Transnationalization of the public sphere: dispositions and resources of audience as condition for participation in the European public sphere (empirical typology of Estonian publics)

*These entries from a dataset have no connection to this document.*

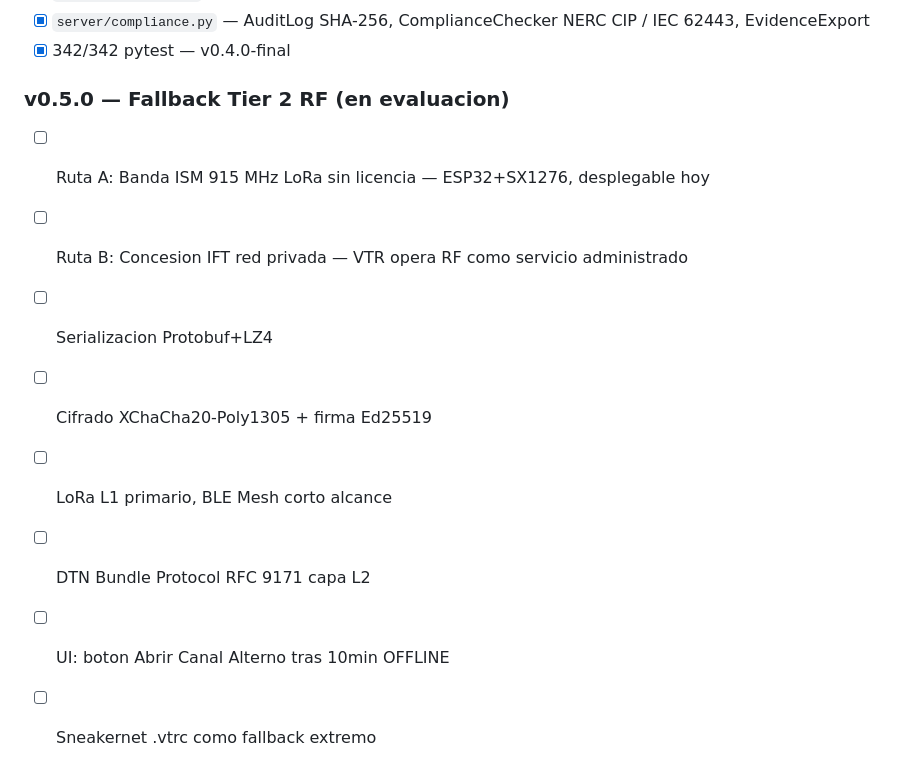
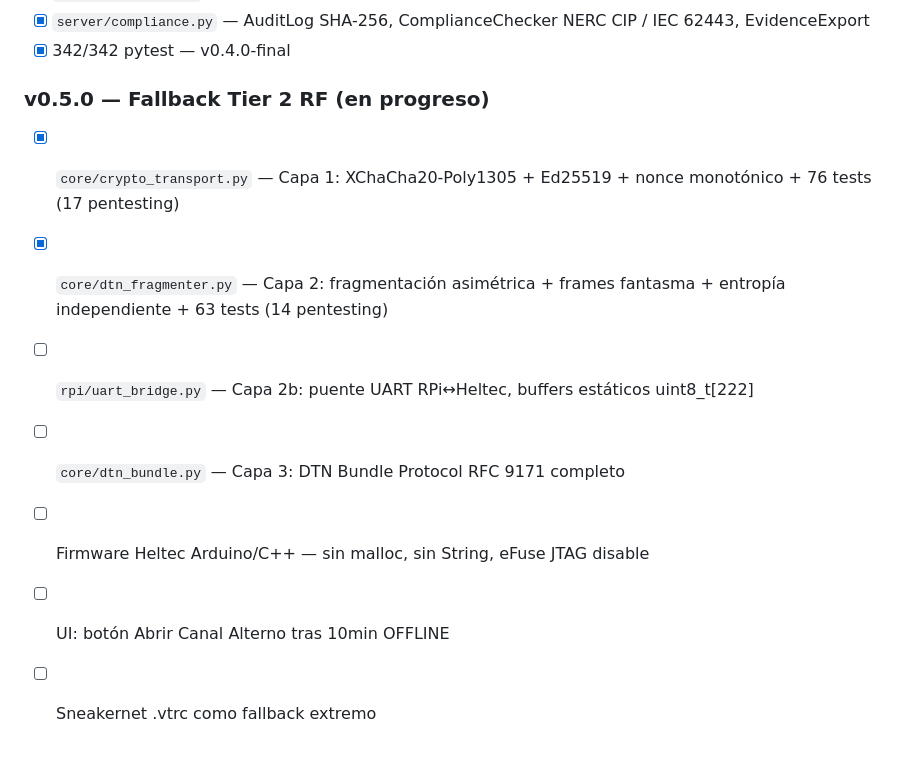
Before and after one commit to LuisCastellanos-dev/vtr-continuity, a Markdown page: README.md, the part around the change. GitHub-like rendering.

Commit message:
docs: actualizar roadmap v0.5.0 — Capas 1 y 2 completadas

```diff
--- a/README.md
+++ b/README.md
@@ -45,14 +45,13 @@ Vector Telemetry Research © 2026
 - [x] `server/compliance.py` — AuditLog SHA-256, ComplianceChecker NERC CIP / IEC 62443, EvidenceExport
 - [x] 342/342 pytest — v0.4.0-final
 
-### v0.5.0 — Fallback Tier 2 RF (en evaluacion)
-- [ ] Ruta A: Banda ISM 915 MHz LoRa sin licencia — ESP32+SX1276, desplegable hoy
-- [ ] Ruta B: Concesion IFT red privada — VTR opera RF como servicio administrado
-- [ ] Serializacion Protobuf+LZ4
-- [ ] Cifrado XChaCha20-Poly1305 + firma Ed25519
-- [ ] LoRa L1 primario, BLE Mesh corto alcance
-- [ ] DTN Bundle Protocol RFC 9171 capa L2
-- [ ] UI: boton Abrir Canal Alterno tras 10min OFFLINE
+### v0.5.0 — Fallback Tier 2 RF (en progreso)
+- [x] `core/crypto_transport.py` — Capa 1: XChaCha20-Poly1305 + Ed25519 + nonce monotónico + 76 tests (17 pentesting)
+- [x] `core/dtn_fragmenter.py` — Capa 2: fragmentación asimétrica + frames fantasma + entropía independiente + 63 tests (14 pentesting)
+- [ ] `rpi/uart_bridge.py` — Capa 2b: puente UART RPi↔Heltec, buffers estáticos uint8_t[222]
+- [ ] `core/dtn_bundle.py` — Capa 3: DTN Bundle Protocol RFC 9171 completo
+- [ ] Firmware Heltec Arduino/C++ — sin malloc, sin String, eFuse JTAG disable
+- [ ] UI: botón Abrir Canal Alterno tras 10min OFFLINE
 - [ ] Sneakernet .vtrc como fallback extremo
 
 
```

My PhD topic arises from the common notion that EU-related news is of little or no interest for the wider audiences as well as for media organisations themselves. Numerous empirical studies have demonstrated this lack of interest from the perspective of media coverage. Connected to this is the ongoing theoretical debate on the emerging European public sphere (EPS), which has also been described as an embryonic EPS or an EPS-in-the-making. Much of the theoretical literature is quite cautious if not sceptical regarding the existence of an actual EPS with respect to the absence of several features which constitute the classical Habermasian concept of the public sphere – common media, common language, common public interest etc. However, the present debate and empirical research has not touched much upon audience research and the actual experience of people in social networks (professional, non-governmental, educational etc) that stretch over the national boundaries. The hypothesis is that these networks are a basis for building a common (European) social imaginary and are changing attitudes and interest towards the EU and EU-related media coverage. The aim is to describe the characteristics of these changes through multi-level empirical research.